I think my first encounter with scholarship of this nature (but which I don’t recall ever used the term “autoethnography”) was Michael Bakan’s book Music of Death and New Creation: Experiences in the World of Balinese Gamelan Beleganjur (1999), in which his fieldwork and musical analyses are juxtaposed with his narrative of personal difficulties, loneliness, and growing disillusionment with ethnomusicological research in general. The more anecdotal side of the book sometimes feels like a confessional travelogue, but in the end Bakan’s experience raised important questions about long-accepted research imperatives and methods in the field, suggesting that they can actually hinder understanding rather than facilitating it. This is knowledge that can only be born of experience, so the experience needs to be acknowledged.
As a result, Screaming in the Abyss is necessarily a much more personal book than your average academic monograph, or even most other writing on metal. Indeed, the “voice” of traditional academic writing usually tries to minimize the personality, opinions, and experiences of the author...presenting data and conclusions as objectively true and free of any individual biases, interpretations, or other emotional attachments. But in many ways it also perpetuates a form of gatekeeping beyond the sciences by limiting what sorts of experiences are validated within academic circles, maintaining a certain hierarchy of knowledge. In music writing, for example, it separates the writings of music critics and journalists from “serious” scholarship. Writing about music and other artforms has a built-in affinity towards writing about the self, but what I’ve come to appreciate about autoethnography and other types of reflexive writing is the way it foregrounds the circumstances that construct the author’s perspective.

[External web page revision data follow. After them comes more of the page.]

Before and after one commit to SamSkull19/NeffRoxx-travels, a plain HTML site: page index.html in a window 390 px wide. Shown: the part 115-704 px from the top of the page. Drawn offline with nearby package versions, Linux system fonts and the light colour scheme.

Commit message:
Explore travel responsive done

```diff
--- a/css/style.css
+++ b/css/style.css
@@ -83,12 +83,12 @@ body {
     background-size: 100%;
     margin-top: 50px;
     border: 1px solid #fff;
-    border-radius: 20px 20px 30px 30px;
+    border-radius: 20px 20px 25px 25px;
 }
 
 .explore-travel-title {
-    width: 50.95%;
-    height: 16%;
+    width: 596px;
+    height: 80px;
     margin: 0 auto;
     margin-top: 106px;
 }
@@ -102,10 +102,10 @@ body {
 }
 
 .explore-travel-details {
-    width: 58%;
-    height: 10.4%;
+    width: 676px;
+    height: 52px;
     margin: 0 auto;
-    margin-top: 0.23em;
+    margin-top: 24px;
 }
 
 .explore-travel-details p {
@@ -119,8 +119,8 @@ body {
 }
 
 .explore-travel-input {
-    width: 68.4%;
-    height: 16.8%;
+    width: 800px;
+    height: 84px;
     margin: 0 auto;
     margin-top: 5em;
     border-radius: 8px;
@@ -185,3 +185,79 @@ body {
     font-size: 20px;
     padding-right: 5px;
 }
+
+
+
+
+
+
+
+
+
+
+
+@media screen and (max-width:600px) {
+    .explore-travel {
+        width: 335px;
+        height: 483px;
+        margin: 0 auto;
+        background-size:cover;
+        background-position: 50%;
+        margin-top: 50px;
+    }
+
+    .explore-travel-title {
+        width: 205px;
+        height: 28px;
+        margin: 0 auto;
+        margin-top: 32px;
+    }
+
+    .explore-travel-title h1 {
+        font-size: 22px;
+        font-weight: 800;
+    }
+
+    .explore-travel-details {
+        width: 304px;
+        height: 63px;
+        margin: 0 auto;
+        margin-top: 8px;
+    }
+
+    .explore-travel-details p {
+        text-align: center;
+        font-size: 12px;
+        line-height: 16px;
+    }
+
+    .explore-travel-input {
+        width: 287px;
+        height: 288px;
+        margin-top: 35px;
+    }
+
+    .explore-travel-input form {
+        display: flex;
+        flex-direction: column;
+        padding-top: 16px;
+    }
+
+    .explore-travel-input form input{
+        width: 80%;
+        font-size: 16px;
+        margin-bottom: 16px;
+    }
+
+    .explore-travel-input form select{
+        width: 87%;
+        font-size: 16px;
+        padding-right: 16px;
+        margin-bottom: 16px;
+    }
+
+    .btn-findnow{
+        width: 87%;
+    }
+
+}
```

Finally, dismissing individual experience as a driver of academic inquiry also hides the fact that claims for objectivity are almost always a bit of a mirage. Naturally, not all research endeavors are going to involve the intense introspection and self-interrogation that comes with autoethnographic work. But acknowledging that we all have unique experiences that collectively color our perceptions and channel our academic work in various ways seems important. It lets readers know that there is a person behind that work, and Dr. Shadrack’s book is also a reminder that we also need to make sure we listen to and take care of each other.
Ross Hagen is a musicologist at Utah Valley University and is the author of A Blaze in the Northern Sky from the 33.3 series. Fun. Core. Mosh. Trends.
Graphic used under creative commons.
Toxophilus, CC BY-SA 4.0